Abalone, Cabbage and Smoke Créme was made on the yakitori barbecue and topped with a Napa Cabbage leaf that was dehydrated. Some smoked creme fraiche with parsley oil and dehydrated mustard seeds made a sauce and a bit of sauerkraut also from Napa Cabbage was in the dish. The abalone was from Monterey, CA. and incredibly tender. The sauerkraut added a bit of tartness to the dish that worked really well. It was probably the best abalone I’ve ever had.
Black Cod and Coastal Greens came with your selection of a special knife, all of which were made for the restaurant. Trust me, though, no knife was needed for this finely prepared fish. The moist chunk of fish was in a miso walnut spread with a red onion glaze and finished with vinaigrette made with walnut oil. The vinaigrette melted into the delicious fish but did not add a vinegar taste, instead it brightened the flavor of all it was with. Another total winner.
The Smoked Cod was with Celery and Mussels. Some mussel shavings were on top of the black cod mixed with cream and potatoes. This was a dish of smoothness and full of smokey, rich flavor. Yum.
The rest of the cod was made into a Bouillon called cod tea and mixed with dehydrated flowers at the table. It was full of flavor and good but I liked the crab broth better.
Metronome (goat’s milk cheese) and Concorde Pear made up a cheese course and were served with a multi-barley bread. The cheese was good and went well with the excellent pear.
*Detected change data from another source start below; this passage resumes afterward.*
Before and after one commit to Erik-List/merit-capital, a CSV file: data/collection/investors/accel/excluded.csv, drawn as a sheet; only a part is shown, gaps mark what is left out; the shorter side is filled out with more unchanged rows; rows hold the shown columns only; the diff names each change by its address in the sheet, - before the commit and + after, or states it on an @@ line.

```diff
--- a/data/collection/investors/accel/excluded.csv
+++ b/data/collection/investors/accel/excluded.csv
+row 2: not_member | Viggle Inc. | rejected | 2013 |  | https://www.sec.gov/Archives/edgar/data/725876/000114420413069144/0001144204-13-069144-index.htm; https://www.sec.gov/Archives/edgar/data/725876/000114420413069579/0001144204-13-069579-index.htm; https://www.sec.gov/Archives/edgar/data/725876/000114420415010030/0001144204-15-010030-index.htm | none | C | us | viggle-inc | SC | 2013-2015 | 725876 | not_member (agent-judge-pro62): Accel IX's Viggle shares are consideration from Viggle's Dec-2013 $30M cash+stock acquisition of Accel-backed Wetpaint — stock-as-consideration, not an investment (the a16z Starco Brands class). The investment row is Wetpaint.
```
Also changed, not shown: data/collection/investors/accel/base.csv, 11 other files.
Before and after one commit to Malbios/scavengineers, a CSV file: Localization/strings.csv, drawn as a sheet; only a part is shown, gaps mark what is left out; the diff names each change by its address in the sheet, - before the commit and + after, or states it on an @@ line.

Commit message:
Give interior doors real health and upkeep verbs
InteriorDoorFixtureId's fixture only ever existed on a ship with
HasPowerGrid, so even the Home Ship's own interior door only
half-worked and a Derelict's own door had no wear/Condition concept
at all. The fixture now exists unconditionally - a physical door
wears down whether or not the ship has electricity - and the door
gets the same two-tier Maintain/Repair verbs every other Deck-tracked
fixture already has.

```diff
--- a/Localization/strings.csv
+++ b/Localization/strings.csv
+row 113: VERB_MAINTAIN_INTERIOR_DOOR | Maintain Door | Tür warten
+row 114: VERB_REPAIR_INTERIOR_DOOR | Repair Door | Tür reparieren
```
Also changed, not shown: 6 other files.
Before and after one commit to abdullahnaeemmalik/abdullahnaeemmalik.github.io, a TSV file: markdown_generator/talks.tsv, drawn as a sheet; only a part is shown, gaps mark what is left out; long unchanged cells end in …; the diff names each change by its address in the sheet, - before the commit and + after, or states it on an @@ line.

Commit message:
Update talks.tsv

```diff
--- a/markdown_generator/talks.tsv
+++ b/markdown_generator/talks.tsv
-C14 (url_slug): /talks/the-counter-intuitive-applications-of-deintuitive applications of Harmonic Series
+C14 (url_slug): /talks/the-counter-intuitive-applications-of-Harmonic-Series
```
The greens gave it more color but I couldn’t decide if I thought they added anything, however they were cut fresh from the plant at the table. The bread had lots of texture and heft and held up well with the other strong flavors, but the pear was the best part.
Eucalyptus was a popsicle on a eucalyptus branch and served as a palate cleanser. It was creamy and tasty and supplemented by the aroma of the sticky, non-edible leaves. It was good.
Citrus and Vanilla was the dessert in the form of an orange ball. The shell was made of cocoa butter and filled with orange blossom ice cream. It was light with filled with various textures and tastes. It was not overly sweet but still quite satisfying.
Mignardises were a chocolate with pistachio ganache (left), a passion fruit, nut and white chocolate (middle) and a chocolate filled with soft praline caramel (right). All were nice but the praline caramel was my favorite.
We were sent home with a copy of the evening’s menu and a delicious nut, seed bar along with a copy of one of the paintings. A perfect end to a wonderful evening.